Difference listings
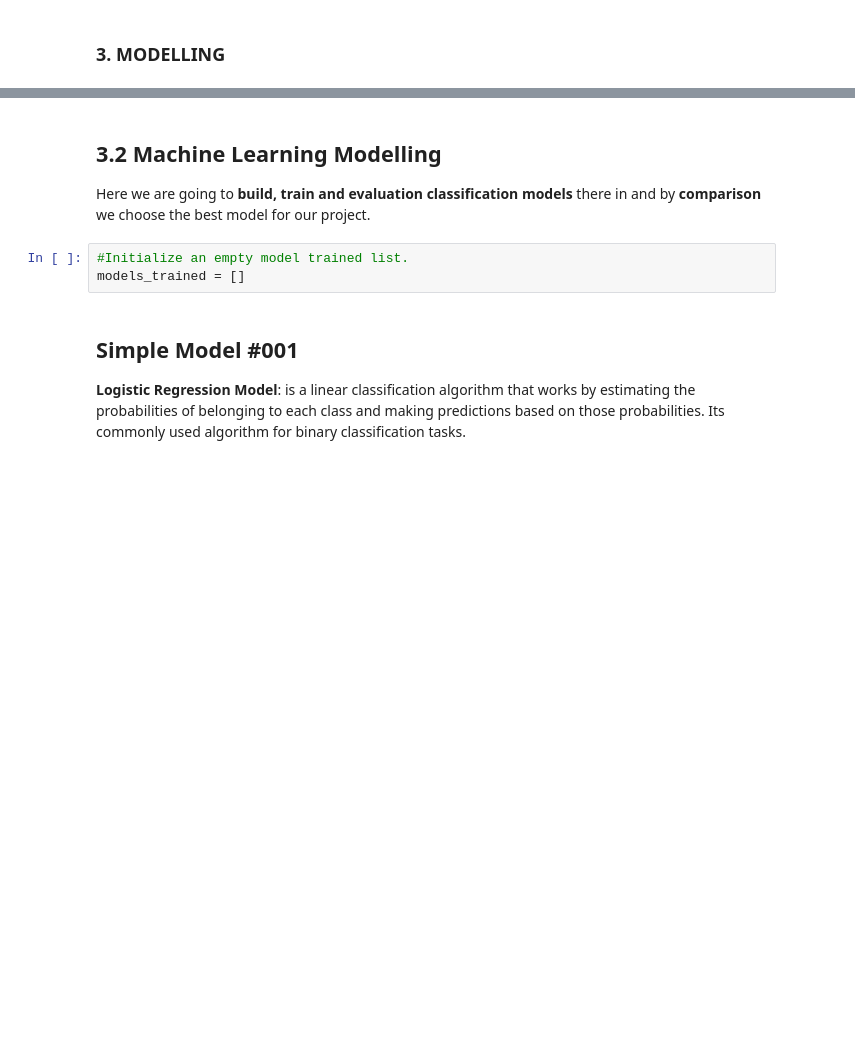
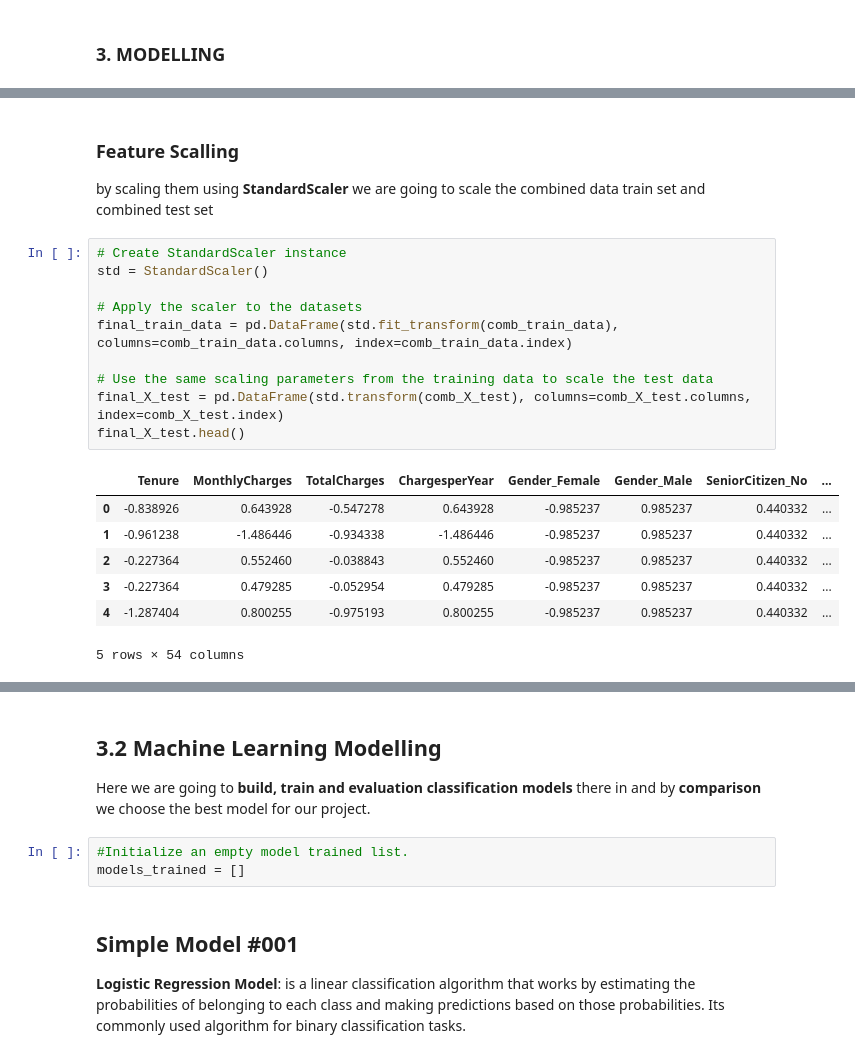
Before and after one commit to MarthaK-Coder/Azubi-Africa-LP2-Sprint, a Jupyter notebook: Project2 Notebook.ipynb, the cells around one changed output, grey strips where cells are left out. Cells and saved outputs as stored; diff of their text form; blank space fills up the shorter version.

```diff
--- a/Project2 Notebook.ipynb
+++ b/Project2 Notebook.ipynb
@@ -1316,0 +1446,21 @@ Overall, the plot implies that newer clients often opt for month-to-month contra
+# %% [markdown]
+### Feature Scalling
+ by scaling them using **StandardScaler** we are going to scale the combined data train set and combined test set
+# %%
+# Create StandardScaler instance
+std = StandardScaler()
+
+# Apply the scaler to the datasets
+final_train_data = pd.DataFrame(std.fit_transform(comb_train_data), columns=comb_train_data.columns, index=comb_train_data.index)
+
+# Use the same scaling parameters from the training data to scale the test data
+final_X_test = pd.DataFrame(std.transform(comb_X_test), columns=comb_X_test.columns, index=comb_X_test.index)
+final_X_test.head()
+# %% [output]
+|  | Tenure | MonthlyCharges | TotalCharges | ChargesperYear | Gender_Female | Gender_Male | SeniorCitizen_No | ... |
+| 0 | -0.838926 | 0.643928 | -0.547278 | 0.643928 | -0.985237 | 0.985237 | 0.440332 | ... |
+| 1 | -0.961238 | -1.486446 | -0.934338 | -1.486446 | -0.985237 | 0.985237 | 0.440332 | ... |
+| 2 | -0.227364 | 0.552460 | -0.038843 | 0.552460 | -0.985237 | 0.985237 | 0.440332 | ... |
+| 3 | -0.227364 | 0.479285 | -0.052954 | 0.479285 | -0.985237 | 0.985237 | 0.440332 | ... |
+| 4 | -1.287404 | 0.800255 | -0.975193 | 0.800255 | -0.985237 | 0.985237 | 0.440332 | ... |
+5 rows × 54 columns
```
Also changed, not shown: parts of 25 cells of this notebook.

• Work order
Say how many lines of the data above have the string "changed" in them, and write nothing besides that number.

• Solved exercise
2